Diesel 911 does not prevent fuel gelling – use Diesel Fuel Supplement +Cetane Boost (in the white bottle) as a preventive measure to keep fuel from gelling. Diesel 911 and Diesel Fuel Supplement +Cetane Boost are compatible in diesel fuel and may be used at the same time.... view details ›
Stored diesel used to last for years – nowadays its shelf life is measured in months. Diesel fuel eventually goes bad, that's just a fact. Three things speed up the natural process of good fuel gone bad – water, air, and warmth.... continue reading ›
#1 and #2 grade fuels can be mixed at the same time. This means you don't have to worry if #1 grade is only available during the winter months.... see more ›
The reviews for Lucas Fuel Treatment, are for the most part, overwhelmingly positive.

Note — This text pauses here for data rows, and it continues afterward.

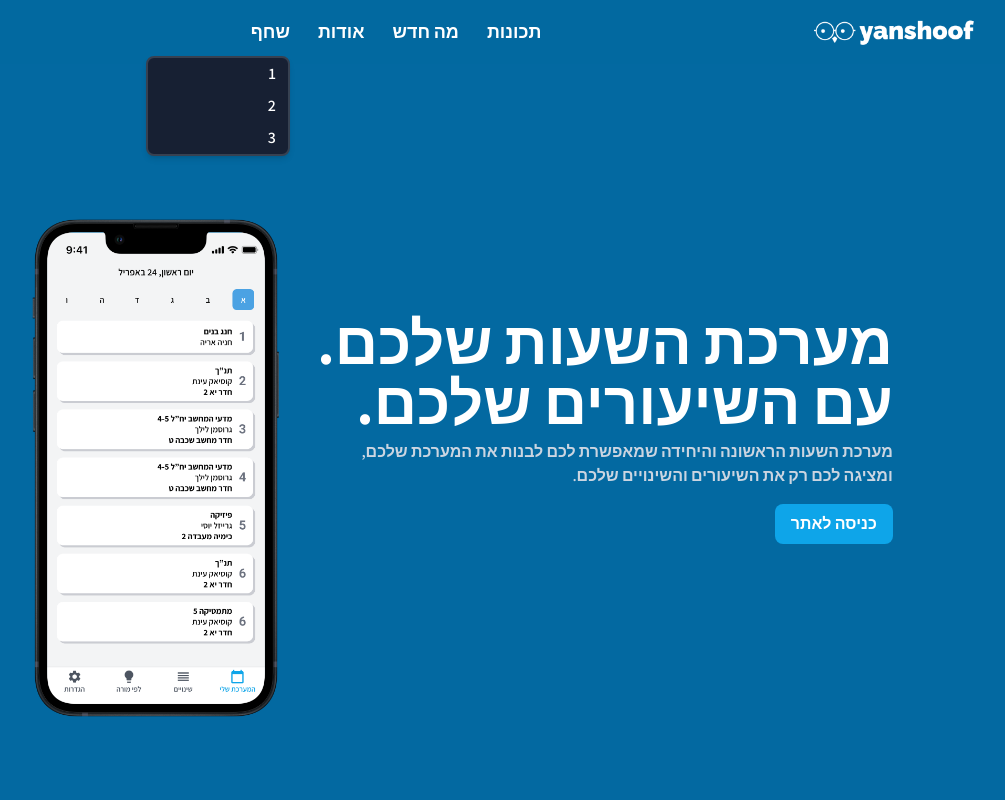
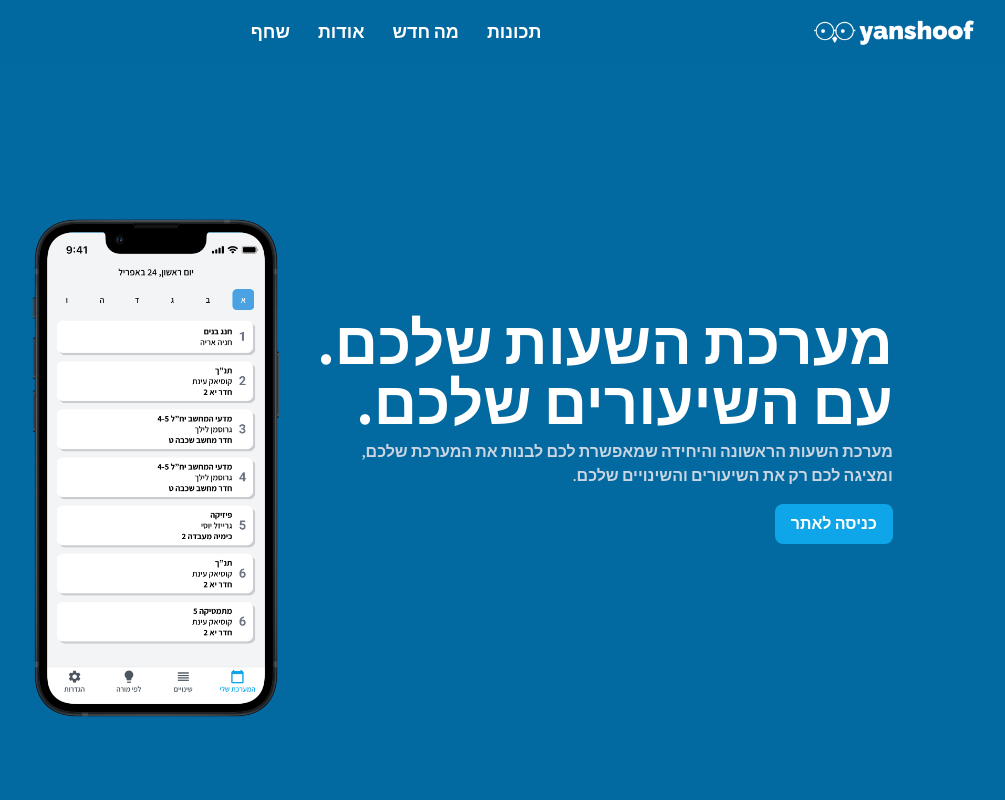
Before and after one commit to yanshoof-app/marketing, a Next.js app: page / in a window 1280 px wide. Shown: the top 800 px of the page, without its empty margins (178-1183 px from the left). Built offline with nearby package versions, Linux system fonts and the light colour scheme.

Commit message:
FEATURE: Show Multiple links on hover

```diff
--- a/components/ui/Navbar/DropdownNavLink.tsx
+++ b/components/ui/Navbar/DropdownNavLink.tsx
@@ -11,13 +11,16 @@ export type Variant = keyof typeof variants
 export default function DropdownNavLink({
   navLinks,
   variant = 'default',
+  setOpen,
 }: {
   navLinks: NavLinkProps[]
   variant: Variant
+  setOpen(boolean): unknown
 }) {
   return (
     <div
       className={`flex flex-col absolute top-14 w-36 ${variants[variant]} border-[2px] rounded-lg overflow-hidden shadow-md`}
+      onMouseLeave={() => setOpen(false)}
     >
       {navLinks.map((navLink, index) => (
         <Link href={navLink.to} passHref key={index}>
--- a/components/ui/Navbar/MultipleNavLinks.tsx
+++ b/components/ui/Navbar/MultipleNavLinks.tsx
@@ -1,3 +1,4 @@
+import { useState } from 'react'
 import DropdownNavLink, { Variant } from './DropdownNavLink'
 import { NavLinkProps } from './NavLink'
 
@@ -10,11 +11,17 @@ export default function MultipleNavLinks({
   navLinks: NavLinkProps[]
   variant?: Variant
 }) {
-  const opened = true
+  const [opened, setOpen] = useState(false)
   return (
-    <div className="flex">
+    <div className="flex" onMouseOver={() => setOpen(true)}>
       <a className={`font-bold text-lg cursor-pointer`}>{label}</a>
-      {opened && <DropdownNavLink navLinks={navLinks} variant={variant} />}
+      {opened && (
+        <DropdownNavLink
+          navLinks={navLinks}
+          variant={variant}
+          setOpen={setOpen}
+        />
+      )}
     </div>
   )
 }
```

People use it in everything from diesel engines to lawn mowers, and many report experiencing better gas mileage. It appears to be one of the best products on the market for keeping fuel injectors in good working order.... continue reading ›
The difference is some large name branded fuel companies have marketed additive packages that exceed the level of the standard fuel requirements to attract more customers to their locations and get a higher price per gallon at the pump.... view details ›
Antifreeze/coolant keeps your engine cool in warm weather and keeps it from freezing up in the winter. A 50-50 mix of full strength coolant and water generally protects to around -30 degrees Fahrenheit. Make sure you check with the supplier or your owner's manual for the correct formulation.... see more ›
Untreated diesel fuel will start to gel at just 32 degrees and be fully gelled around 15 degrees. The term “gelling” means that the diesel fuel literally turns into a hard, paste like wax. This substance obviously cannot be pumped into fuel lines, pumps or injectors, so the vehicle will not run.... continue reading ›
Diesel #1 is also known as winter diesel because it performs better than Diesel #2 in cold temperatures. It has a lower viscosity and is not prone to gel in freezing temperatures. Most stations offer a premium Diesel mix that is blended for local weather conditions. Diesel #2 costs less at the pump.... see more ›
According to a Material Safety Data Sheet published by ConocoPhillips, the flashpoint of diesel fuel is between 125 and 180 degrees Fahrenheit (52 to 82 degrees Celsius). The flashpoint of any liquid can change as the pressure in the air around it changes.... read more ›
The Cause of Fuel Gelling
Gelling problems are typically caused by the effects of temperature on paraffin, a component of diesel fuel. Paraffin waxes are combustible, adding power when burned in the engine. However, when temperatures drop, diesel will start to solidify.... view details ›